* _Exercise_
Take every line of the material below that includes the string "maxWidth" and copy it out.

--------

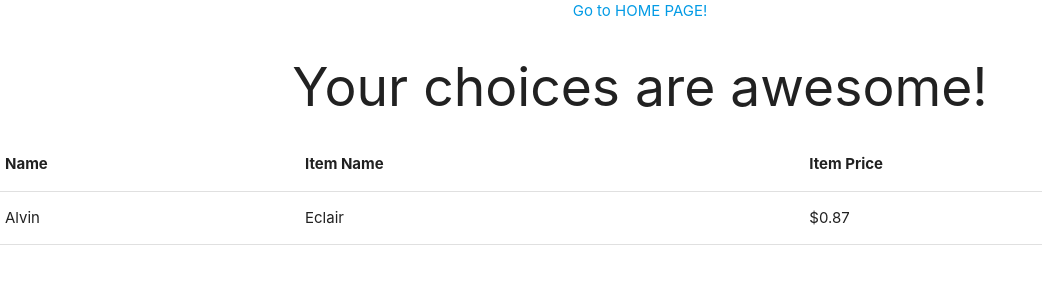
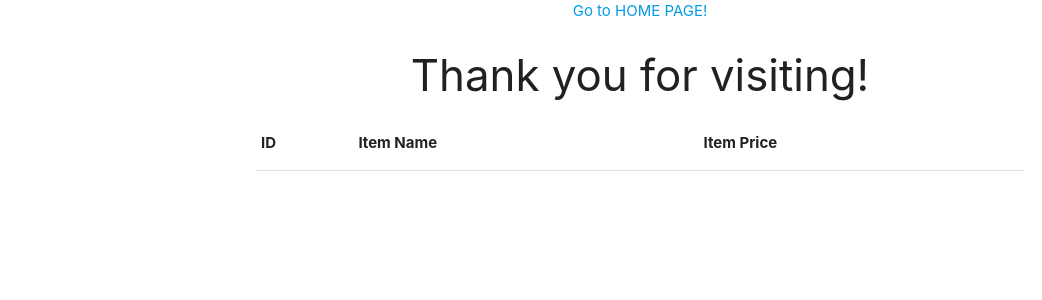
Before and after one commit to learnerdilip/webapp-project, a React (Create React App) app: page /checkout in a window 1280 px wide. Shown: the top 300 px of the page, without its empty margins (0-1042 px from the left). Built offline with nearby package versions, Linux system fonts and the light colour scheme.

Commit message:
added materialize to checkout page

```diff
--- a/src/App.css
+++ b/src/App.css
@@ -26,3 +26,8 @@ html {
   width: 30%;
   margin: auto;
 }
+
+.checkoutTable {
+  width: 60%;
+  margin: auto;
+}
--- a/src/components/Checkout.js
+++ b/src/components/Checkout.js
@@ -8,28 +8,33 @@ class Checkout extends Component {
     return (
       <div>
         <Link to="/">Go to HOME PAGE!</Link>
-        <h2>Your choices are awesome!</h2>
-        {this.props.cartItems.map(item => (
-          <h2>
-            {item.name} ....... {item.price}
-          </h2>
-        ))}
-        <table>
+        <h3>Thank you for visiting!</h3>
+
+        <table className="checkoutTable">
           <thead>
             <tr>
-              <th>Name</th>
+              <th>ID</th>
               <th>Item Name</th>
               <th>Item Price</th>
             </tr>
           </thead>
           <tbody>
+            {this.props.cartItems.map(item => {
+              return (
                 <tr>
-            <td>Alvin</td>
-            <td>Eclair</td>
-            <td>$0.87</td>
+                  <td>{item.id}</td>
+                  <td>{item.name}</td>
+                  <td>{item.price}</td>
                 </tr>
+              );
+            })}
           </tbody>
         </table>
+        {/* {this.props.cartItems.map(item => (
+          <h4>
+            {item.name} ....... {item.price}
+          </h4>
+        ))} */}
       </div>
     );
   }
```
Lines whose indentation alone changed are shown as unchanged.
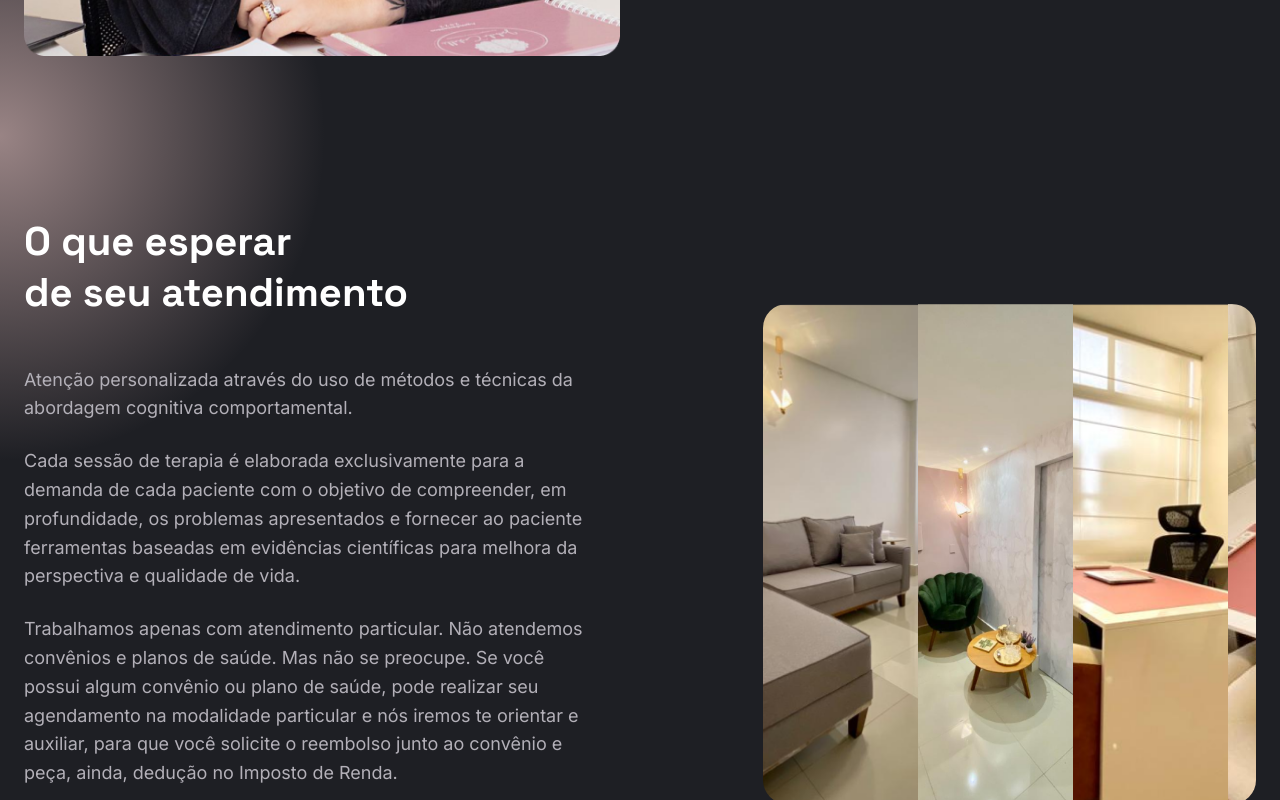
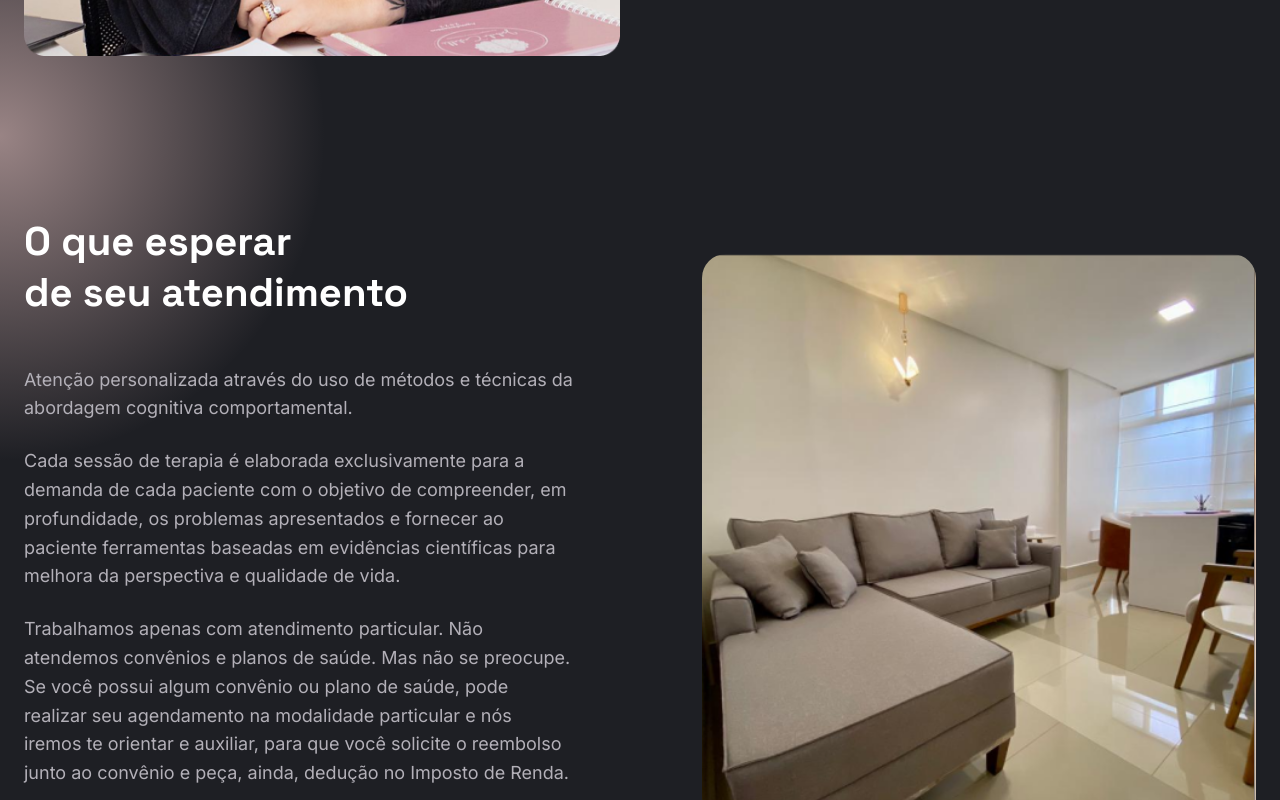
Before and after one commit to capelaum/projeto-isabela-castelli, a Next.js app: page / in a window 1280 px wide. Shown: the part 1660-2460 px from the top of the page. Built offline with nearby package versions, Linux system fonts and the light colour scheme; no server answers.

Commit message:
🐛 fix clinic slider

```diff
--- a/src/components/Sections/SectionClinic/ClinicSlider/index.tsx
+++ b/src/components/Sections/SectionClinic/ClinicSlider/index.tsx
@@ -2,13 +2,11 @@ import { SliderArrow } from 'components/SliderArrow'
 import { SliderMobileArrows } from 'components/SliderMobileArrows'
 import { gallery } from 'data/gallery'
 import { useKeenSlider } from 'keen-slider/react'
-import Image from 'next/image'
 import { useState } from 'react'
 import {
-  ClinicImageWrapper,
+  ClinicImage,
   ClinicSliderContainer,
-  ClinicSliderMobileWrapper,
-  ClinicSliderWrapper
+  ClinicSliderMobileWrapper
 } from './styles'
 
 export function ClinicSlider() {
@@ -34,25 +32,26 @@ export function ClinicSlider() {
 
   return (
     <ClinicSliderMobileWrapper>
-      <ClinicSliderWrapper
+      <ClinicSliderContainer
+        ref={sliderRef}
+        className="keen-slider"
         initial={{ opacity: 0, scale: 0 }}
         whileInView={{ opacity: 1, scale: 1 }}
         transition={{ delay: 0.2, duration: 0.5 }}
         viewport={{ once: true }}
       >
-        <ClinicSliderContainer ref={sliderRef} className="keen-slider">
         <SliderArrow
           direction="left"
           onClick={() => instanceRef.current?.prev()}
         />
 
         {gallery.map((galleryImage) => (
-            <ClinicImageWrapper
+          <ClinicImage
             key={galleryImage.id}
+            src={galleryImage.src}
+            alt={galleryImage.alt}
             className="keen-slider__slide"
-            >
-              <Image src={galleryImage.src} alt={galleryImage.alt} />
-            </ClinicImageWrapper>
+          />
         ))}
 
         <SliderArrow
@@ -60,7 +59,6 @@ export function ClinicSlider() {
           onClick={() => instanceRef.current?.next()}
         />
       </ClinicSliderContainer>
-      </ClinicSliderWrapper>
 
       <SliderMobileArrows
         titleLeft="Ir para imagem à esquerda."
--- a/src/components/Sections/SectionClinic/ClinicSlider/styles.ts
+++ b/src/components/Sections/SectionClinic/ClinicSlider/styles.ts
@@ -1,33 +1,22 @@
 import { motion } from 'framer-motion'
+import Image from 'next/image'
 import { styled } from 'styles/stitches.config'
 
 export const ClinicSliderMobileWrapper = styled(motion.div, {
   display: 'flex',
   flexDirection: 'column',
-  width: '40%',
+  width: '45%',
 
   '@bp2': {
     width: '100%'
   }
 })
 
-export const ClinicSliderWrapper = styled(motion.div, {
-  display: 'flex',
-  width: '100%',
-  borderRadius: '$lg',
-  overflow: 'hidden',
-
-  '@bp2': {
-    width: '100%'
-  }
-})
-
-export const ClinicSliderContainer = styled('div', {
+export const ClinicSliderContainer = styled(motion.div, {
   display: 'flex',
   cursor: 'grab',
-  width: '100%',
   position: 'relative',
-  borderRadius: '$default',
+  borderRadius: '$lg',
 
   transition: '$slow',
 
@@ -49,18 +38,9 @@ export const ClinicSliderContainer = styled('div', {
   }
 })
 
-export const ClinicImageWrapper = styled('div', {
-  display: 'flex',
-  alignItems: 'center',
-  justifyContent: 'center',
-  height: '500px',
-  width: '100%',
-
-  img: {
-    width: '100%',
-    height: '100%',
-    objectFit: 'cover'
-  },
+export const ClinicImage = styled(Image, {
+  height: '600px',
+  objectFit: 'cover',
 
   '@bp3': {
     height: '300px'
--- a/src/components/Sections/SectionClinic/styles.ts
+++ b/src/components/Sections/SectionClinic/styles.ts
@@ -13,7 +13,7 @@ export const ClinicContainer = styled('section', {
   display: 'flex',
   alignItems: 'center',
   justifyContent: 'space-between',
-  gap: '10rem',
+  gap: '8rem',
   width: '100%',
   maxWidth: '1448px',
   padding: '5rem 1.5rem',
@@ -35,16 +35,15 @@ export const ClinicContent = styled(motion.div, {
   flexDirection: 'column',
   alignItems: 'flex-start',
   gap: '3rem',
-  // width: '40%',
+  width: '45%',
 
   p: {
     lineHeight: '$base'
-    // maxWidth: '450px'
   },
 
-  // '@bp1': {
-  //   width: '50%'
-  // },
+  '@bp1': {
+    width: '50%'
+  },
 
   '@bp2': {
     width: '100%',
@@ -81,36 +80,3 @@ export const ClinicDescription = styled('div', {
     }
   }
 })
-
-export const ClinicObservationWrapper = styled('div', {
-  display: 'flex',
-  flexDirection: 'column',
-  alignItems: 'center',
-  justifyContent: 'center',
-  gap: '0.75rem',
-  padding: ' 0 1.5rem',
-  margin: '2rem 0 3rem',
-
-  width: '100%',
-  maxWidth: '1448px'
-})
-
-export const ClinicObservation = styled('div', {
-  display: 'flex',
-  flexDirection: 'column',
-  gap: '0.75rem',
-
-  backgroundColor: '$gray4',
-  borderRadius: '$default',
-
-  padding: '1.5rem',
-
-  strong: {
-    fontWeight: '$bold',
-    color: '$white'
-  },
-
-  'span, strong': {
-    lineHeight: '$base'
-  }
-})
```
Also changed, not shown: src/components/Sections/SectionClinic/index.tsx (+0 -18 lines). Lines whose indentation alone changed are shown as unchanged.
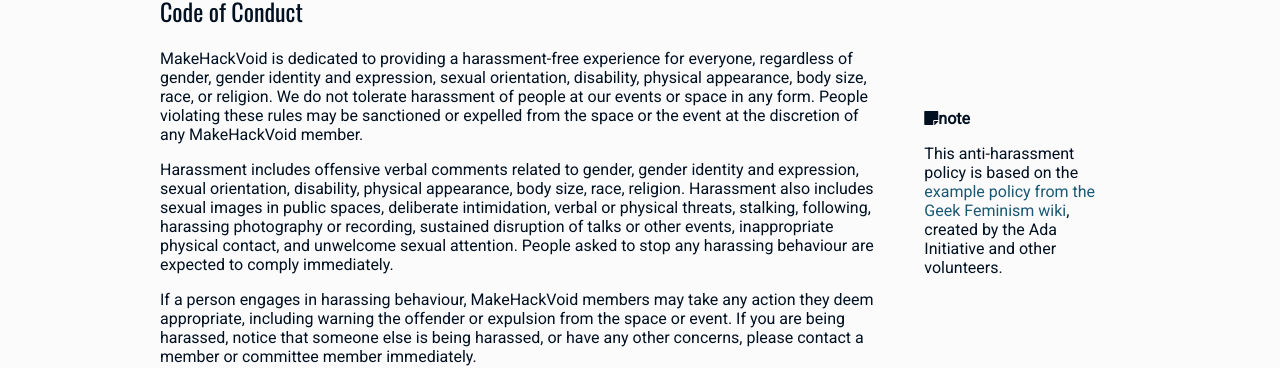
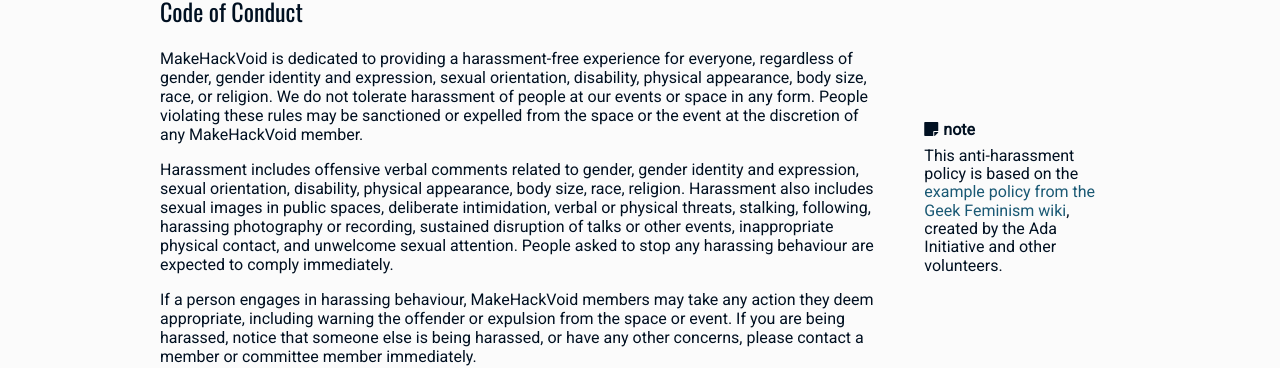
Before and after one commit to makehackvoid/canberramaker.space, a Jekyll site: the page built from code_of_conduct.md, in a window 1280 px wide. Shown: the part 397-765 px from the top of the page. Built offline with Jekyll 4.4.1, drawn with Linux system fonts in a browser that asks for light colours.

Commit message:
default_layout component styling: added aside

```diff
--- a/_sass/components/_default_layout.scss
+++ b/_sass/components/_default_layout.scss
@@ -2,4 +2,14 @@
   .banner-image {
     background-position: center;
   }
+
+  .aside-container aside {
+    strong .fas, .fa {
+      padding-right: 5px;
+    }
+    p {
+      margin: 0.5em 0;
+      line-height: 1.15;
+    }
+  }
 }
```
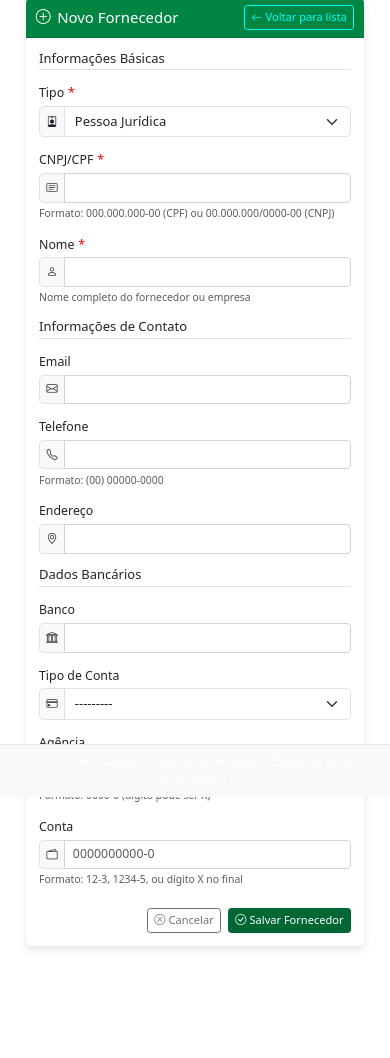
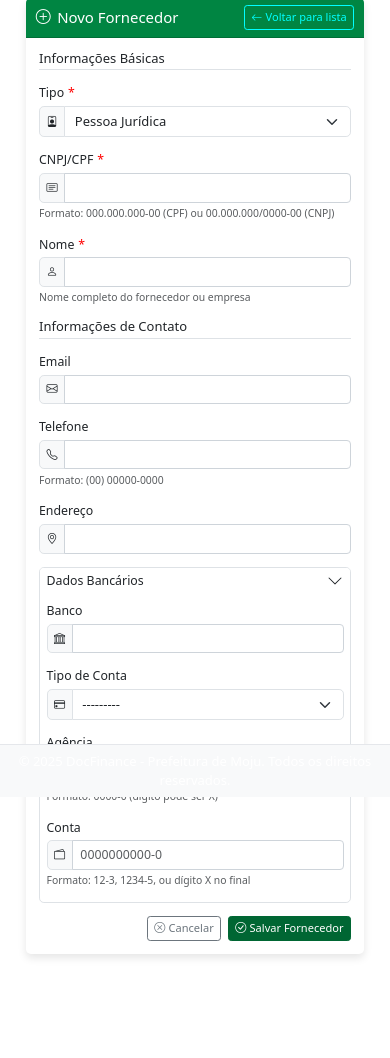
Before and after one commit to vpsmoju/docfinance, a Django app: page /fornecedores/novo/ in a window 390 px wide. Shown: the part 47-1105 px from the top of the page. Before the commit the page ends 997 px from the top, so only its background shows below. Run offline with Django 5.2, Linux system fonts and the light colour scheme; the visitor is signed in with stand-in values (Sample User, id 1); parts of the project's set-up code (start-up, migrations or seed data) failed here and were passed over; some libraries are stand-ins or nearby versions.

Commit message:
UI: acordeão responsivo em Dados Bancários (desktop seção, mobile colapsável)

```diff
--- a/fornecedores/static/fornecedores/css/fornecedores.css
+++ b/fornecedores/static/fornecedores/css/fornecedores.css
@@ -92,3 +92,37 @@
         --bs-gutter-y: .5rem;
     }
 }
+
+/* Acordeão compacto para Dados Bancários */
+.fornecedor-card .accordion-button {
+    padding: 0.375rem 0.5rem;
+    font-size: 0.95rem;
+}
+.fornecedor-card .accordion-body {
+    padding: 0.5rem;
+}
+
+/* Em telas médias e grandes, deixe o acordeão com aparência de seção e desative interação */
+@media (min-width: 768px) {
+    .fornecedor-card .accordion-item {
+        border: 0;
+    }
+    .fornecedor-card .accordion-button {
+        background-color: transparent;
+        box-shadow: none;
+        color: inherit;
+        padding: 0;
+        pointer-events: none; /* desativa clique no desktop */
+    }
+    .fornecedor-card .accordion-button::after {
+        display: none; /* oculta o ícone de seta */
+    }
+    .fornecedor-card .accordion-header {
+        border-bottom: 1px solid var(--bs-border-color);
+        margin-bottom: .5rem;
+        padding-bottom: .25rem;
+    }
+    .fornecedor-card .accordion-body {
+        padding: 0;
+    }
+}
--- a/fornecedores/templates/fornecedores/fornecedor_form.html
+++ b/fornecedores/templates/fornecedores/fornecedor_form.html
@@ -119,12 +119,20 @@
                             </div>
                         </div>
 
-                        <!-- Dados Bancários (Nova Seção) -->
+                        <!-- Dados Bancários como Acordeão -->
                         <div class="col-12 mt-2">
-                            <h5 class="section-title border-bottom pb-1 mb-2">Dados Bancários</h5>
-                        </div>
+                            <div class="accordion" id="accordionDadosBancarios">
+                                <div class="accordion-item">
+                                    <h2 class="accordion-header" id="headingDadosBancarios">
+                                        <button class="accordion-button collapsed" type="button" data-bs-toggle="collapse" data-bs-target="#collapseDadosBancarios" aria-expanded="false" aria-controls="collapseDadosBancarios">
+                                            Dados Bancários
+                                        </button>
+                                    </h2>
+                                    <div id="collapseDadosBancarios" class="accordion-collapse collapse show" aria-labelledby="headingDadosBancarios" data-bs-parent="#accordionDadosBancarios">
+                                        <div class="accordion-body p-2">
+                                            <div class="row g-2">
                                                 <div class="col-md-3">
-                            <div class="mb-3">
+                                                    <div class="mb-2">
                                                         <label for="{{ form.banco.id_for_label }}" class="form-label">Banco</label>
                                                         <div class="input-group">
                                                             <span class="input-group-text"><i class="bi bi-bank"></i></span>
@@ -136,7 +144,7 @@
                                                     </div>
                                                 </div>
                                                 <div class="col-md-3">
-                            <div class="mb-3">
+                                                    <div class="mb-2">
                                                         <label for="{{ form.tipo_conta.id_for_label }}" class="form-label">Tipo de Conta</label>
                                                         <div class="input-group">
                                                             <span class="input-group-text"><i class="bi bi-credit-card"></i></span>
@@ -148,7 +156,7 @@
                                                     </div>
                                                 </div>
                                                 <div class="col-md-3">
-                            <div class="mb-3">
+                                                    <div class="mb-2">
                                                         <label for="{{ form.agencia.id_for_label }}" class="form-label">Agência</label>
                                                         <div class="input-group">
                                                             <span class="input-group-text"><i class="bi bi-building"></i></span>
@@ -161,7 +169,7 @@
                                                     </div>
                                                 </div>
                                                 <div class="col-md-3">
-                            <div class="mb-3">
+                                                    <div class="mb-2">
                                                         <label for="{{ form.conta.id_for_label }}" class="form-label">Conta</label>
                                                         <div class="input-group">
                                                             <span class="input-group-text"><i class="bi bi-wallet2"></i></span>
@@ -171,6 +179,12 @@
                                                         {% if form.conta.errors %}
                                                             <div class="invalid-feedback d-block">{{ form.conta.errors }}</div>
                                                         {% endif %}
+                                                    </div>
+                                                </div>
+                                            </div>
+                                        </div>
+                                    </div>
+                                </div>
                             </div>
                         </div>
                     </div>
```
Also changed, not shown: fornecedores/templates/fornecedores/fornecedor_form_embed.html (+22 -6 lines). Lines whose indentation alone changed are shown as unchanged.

--------

* _The completed task_
   maxWidth: '1448px',
-    // maxWidth: '450px'
-  maxWidth: '1448px'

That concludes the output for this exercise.